Space 220 is a fairly new restaurant at Epcot that simulates taking an elevator from Epcot into space and dining high above the planet. It has huge bay windows that look out over the Earth and periodically show space suited figures or other craft drifting by. Reservations are in very high demand. I started trying to make a reservation at the exact time of day that they became available 60 days in advance of my visit and failed. I tried at least once every day after that. It took me a month to succeed with a 4:05 dinner reservation. The restaurant is also very expensive. Lunch is $55 for two courses and dinner is $79 for three courses. And you can add drinks, tax, and tips on top of that price. To me, the food was good but not that good. However, the total experience was worth it.

Following dinner, I rode some of the older rides including Test Track, Journey into Imagination, and The Seas with Nemo and Friends before finding a spot to watch the new fireworks show called Luminous The Symphony of Us.

And then it was time to call it a night.

Wednesday night, Disney had an “after hours” event at Hollywood Studios. This was a separate ticket for a low crowd night at the park that ran from 9pm to 12:30am. You could arrive and be admitted as early as 7pm, but the day guests were allowed to be there as well until 9. At 9:30pm free simple snacks were put out: popcorn, bottled Coke products and water, and a couple of basic Mickey ice cream bars. Nearly all of the stores (except at ride exits), shows, and food venues were closed but all of the rides were open and were walk-ons (no wait) for most of the evening.

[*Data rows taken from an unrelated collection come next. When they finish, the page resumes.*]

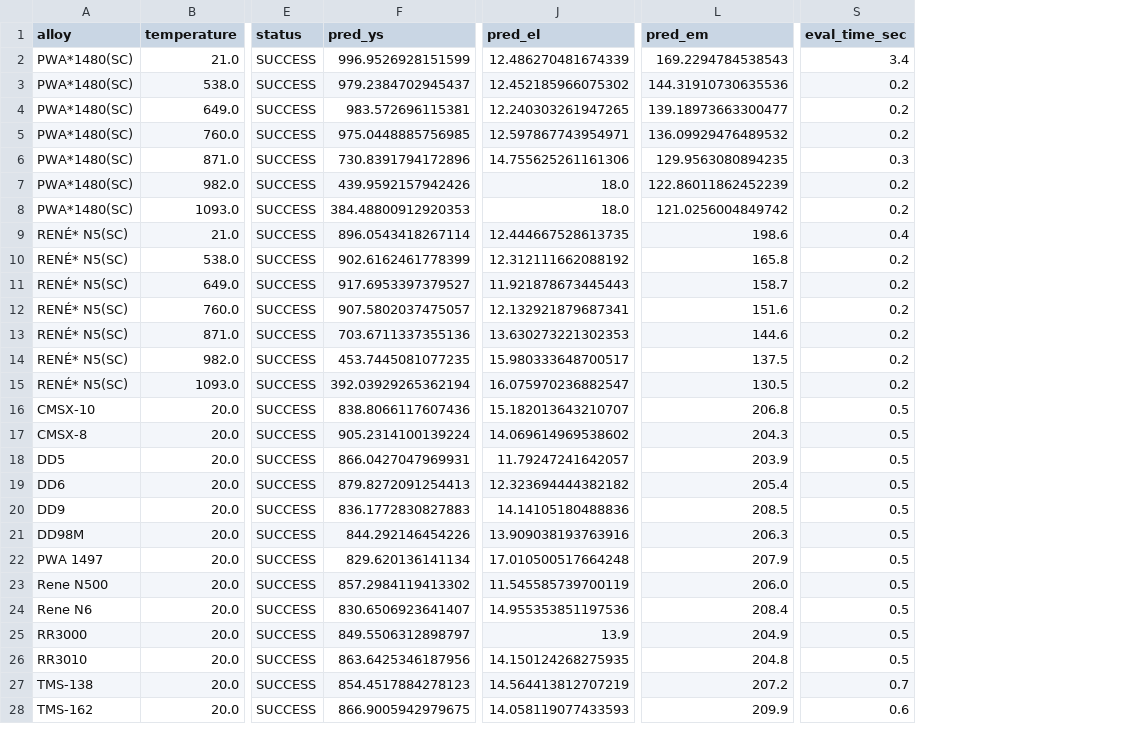
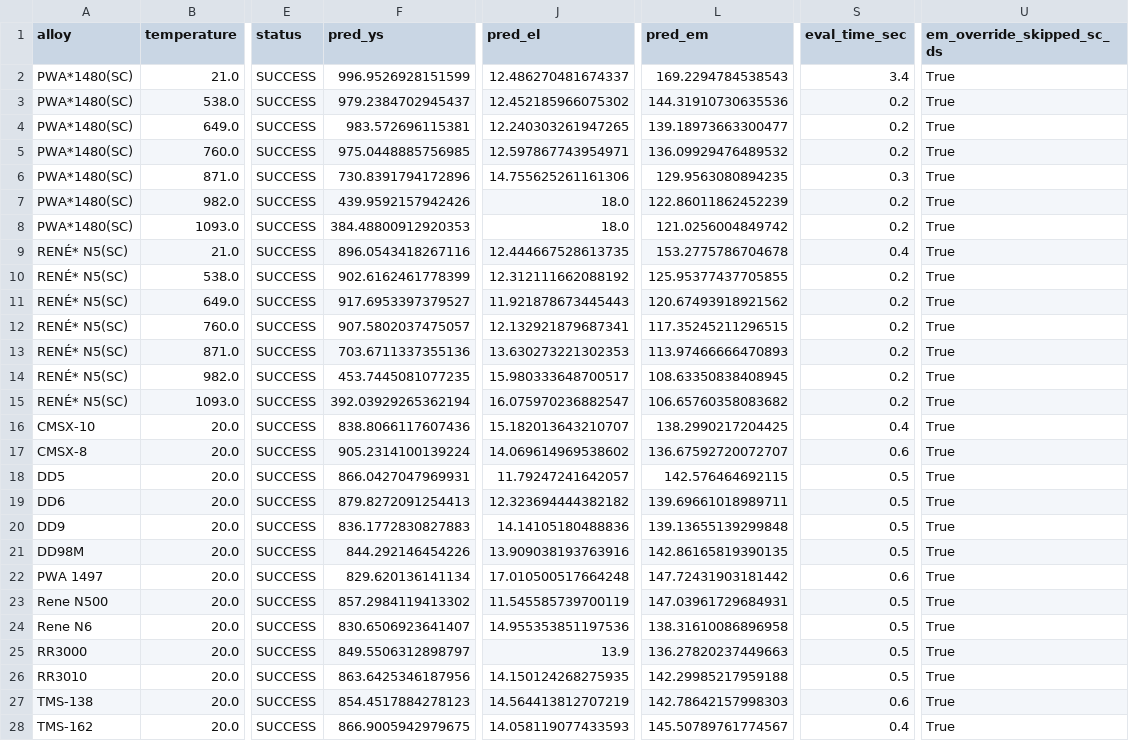
Before and after one commit to AlexLecu/AlloyGraph, a CSV file: evaluation/prediction/output/seed42_v2prod_ml_physics_kg_sc_ds.csv, drawn as a sheet; only a part is shown, gaps mark what is left out; the diff names each change by its address in the sheet, - before the commit and + after, or states it on an @@ line.

```diff
--- a/evaluation/prediction/output/seed42_v2prod_ml_physics_kg_sc_ds.csv
+++ b/evaluation/prediction/output/seed42_v2prod_ml_physics_kg_sc_ds.csv
+column U (em_override_skipped_sc_ds), rows 2-28: all True
-J2 (pred_el): 12.486270481674339
+J2 (pred_el): 12.486270481674337
-F9 (pred_ys): 896.0543418267114
+F9 (pred_ys): 896.0543418267116
-L9 (pred_em): 198.6
+L9 (pred_em): 153.2775786704678
-L10 (pred_em): 165.8
+L10 (pred_em): 125.95377437705855
-L11 (pred_em): 158.7
+L11 (pred_em): 120.67493918921562
-L12 (pred_em): 151.6
+L12 (pred_em): 117.35245211296515
-L13 (pred_em): 144.6
+L13 (pred_em): 113.97466666470893
-L14 (pred_em): 137.5
+L14 (pred_em): 108.63350838408945
-L15 (pred_em): 130.5
+L15 (pred_em): 106.65760358083682
-L16 (pred_em): 206.8
+L16 (pred_em): 138.2990217204425
-S16 (eval_time_sec): 0.5
+S16 (eval_time_sec): 0.4
-L17 (pred_em): 204.3
+L17 (pred_em): 136.67592720072707
-S17 (eval_time_sec): 0.5
+S17 (eval_time_sec): 0.6
-L18 (pred_em): 203.9
+L18 (pred_em): 142.576464692115
-L19 (pred_em): 205.4
+L19 (pred_em): 139.69661018989711
-L20 (pred_em): 208.5
+L20 (pred_em): 139.13655139299848
-L21 (pred_em): 206.3
+L21 (pred_em): 142.86165819390135
-L22 (pred_em): 207.9
+L22 (pred_em): 147.72431903181442
-S22 (eval_time_sec): 0.5
+S22 (eval_time_sec): 0.6
-L23 (pred_em): 206.0
+L23 (pred_em): 147.03961729684931
-L24 (pred_em): 208.4
+L24 (pred_em): 138.31610086896958
-L25 (pred_em): 204.9
+L25 (pred_em): 136.27820237449663
-L26 (pred_em): 204.8
+L26 (pred_em): 142.29985217959188
-L27 (pred_em): 207.2
+L27 (pred_em): 142.78642157998303
-S27 (eval_time_sec): 0.7
+S27 (eval_time_sec): 0.6
-L28 (pred_em): 209.9
+L28 (pred_em): 145.50789761774567
-S28 (eval_time_sec): 0.6
+S28 (eval_time_sec): 0.4
```
Also changed, not shown: evaluation/prediction/output/seed42_v2prod_ml_deterministic_precip.csv, evaluation/prediction/output/seed42_v2prod_ml_deterministic_sc_ds.csv, 8 other files.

I did Star Tours 3 times, starting at just after 7pm since it had a 5 minute wait even with the day visitors still in the park, got a holiday special pop tart from Woody’s Lunch Box before it closed, then walked into Smuggler’s Run 4 times (including a solo flight where I piloted from Chewie’s seat) followed by Rise of the Resistance twice. Slinky Dog Dash was down for much of the evening, so I walked past it and had a 30 minute wait for Toy Story Mania, then a walk-on for Tower of Terror followed by Mickey & Minnie. SDD finally reopened as I was almost to RotR for my last ride of the evening, so I went past and got in a 30 minute line for it and then called it a night at just after midnight. For my free snacks I had ate a box of popcorn and a diet coke and brought home another one of each. I got what I expected from the evening and felt it was worth my time and money.

Another interesting detail of the event was the appearance of a variety of unusual characters to meet including Rafiki, Pinocchio, Tiana, and Duffy. I also saw Minnie in the street interacting with folks as they left.

The weather was clear and in the low 50s, so long pants and a hoodie were appropriate garb. Disney calls these After Hours openings “Special Events” similar to their Halloween and Christmas activities. Tickets can be purchased on their Special Event page or from discounted resellers like Undercover Tourist. My ticket was about $150.

Orlando & Aerospace Conference

The main reason for staying an extra week was to attend the AIAA SciTech conference for aerospace engineering professionals. I had a good time listening to a wide variety of presentations and gave my own talk about a code that I had developed for work over the past 20 years called Loft. My office’s social media person even created this image for use on Twitter/X and other social media.

Cruise and Theme Park Accessories

Here is a short list of accessories that we found useful on our trip that might be a useful cruise shopping list or check list. Most links are Amazon affiliate links: